Then visually, retroreflectors have a typical appearance. They look super bright compared to other materials under the same lighting situation and also they do not reflect directly on other materials because they reflect only the light that is aligned with the obsever. However when they are not hit by direct light they may look as normal materials.

Let's see how to easily model retroreflectors. 

We have a three layers material. The layer on top is the specular layer, then we have the prismatic sheet and evetually the diffuse layer. These three layers added together will approach our complete material. They are modelled as in real world. Where there's a base diffuse then a prismatic sheet and on top of that a specular cover to protect the sheet. 

Above we're simply using a map/mask to let the traffic barrels have two distinct materials applied, a standard material with diffuse principled rombo shader and the retroreflective one. The map is white where there're the retroreflective stripes and black otherwise.

We see that our material is still a PBR material.

It has the usual parameters one expects to find on a PBR material, weight color roughness and IOR. Because the prismatic sheet is mirror like we have an high IOR set for that by default, also the default roughness should be ok for most situations.
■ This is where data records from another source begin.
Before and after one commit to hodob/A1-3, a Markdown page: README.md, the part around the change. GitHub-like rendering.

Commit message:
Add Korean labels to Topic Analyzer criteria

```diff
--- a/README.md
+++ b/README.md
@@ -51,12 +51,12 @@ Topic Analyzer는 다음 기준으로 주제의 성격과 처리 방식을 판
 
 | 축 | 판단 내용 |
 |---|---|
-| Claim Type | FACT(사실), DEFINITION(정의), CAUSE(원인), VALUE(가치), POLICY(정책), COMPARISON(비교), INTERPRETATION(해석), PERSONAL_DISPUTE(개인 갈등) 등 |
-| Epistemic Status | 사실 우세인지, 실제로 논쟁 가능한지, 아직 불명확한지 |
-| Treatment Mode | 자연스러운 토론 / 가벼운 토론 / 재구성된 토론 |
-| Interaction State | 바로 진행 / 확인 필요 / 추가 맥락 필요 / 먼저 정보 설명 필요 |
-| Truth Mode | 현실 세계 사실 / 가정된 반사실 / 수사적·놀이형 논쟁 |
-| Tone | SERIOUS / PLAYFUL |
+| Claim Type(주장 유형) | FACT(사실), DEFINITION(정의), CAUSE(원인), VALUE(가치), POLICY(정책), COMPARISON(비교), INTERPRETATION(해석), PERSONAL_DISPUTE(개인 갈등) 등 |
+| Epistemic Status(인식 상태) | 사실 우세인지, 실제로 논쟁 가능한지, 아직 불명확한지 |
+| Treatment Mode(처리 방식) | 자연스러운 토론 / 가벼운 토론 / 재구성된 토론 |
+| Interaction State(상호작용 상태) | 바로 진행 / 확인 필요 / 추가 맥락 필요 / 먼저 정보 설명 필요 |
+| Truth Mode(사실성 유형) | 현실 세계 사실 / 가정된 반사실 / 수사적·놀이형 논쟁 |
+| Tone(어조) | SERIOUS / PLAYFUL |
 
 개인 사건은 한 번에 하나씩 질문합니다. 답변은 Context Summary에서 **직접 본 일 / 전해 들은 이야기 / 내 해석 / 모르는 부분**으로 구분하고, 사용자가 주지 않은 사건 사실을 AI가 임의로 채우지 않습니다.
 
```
The other params are exactly those we find on any other PBR material and will cover the specular and diffuse part. 

When a retroreflective material is not hit by direct light aligned with the observer eyes it will look like any other material. It's there we use the specular and diffuse layers. 

Let's see retroreflectors behaviour while animating the camera. In the scene we have three traffic cones and three walking stripes illuminated by two area lights that resembles car headlights.

To better match reality where the re-scattered light enters an optical lens system we can use glare/bloom imager. 

How to approach a realistic 'traffic cone' material :

we already saw we have three layers to approach that and that when hitting light is not aligned with the view, the material resembles a normal material. So we can use the diffuse layer to plug a prismatic sheet texture and the specular layer to bring the covering reflective layer on top of that. This is to approach the appearance of a traffic cone material when its retroreflection property is passive because of the light and viewing conditions.

We then use a retro mask (a map plugged into retro color or weight) to let appear retroreflections only on the retroreflective part of the cone. So when light and viewing dirs are aligned the retroreflective part starts getting active. 

It is really important to not use too big area lights.

We cannot use big 'diffusers' to have retroreflections because then the re-scattered light will be too widely spread to really look like retroreflections.. this happens also in reality. So use small area lights to mimic car headlights for example.

Scene below is available as demo scene.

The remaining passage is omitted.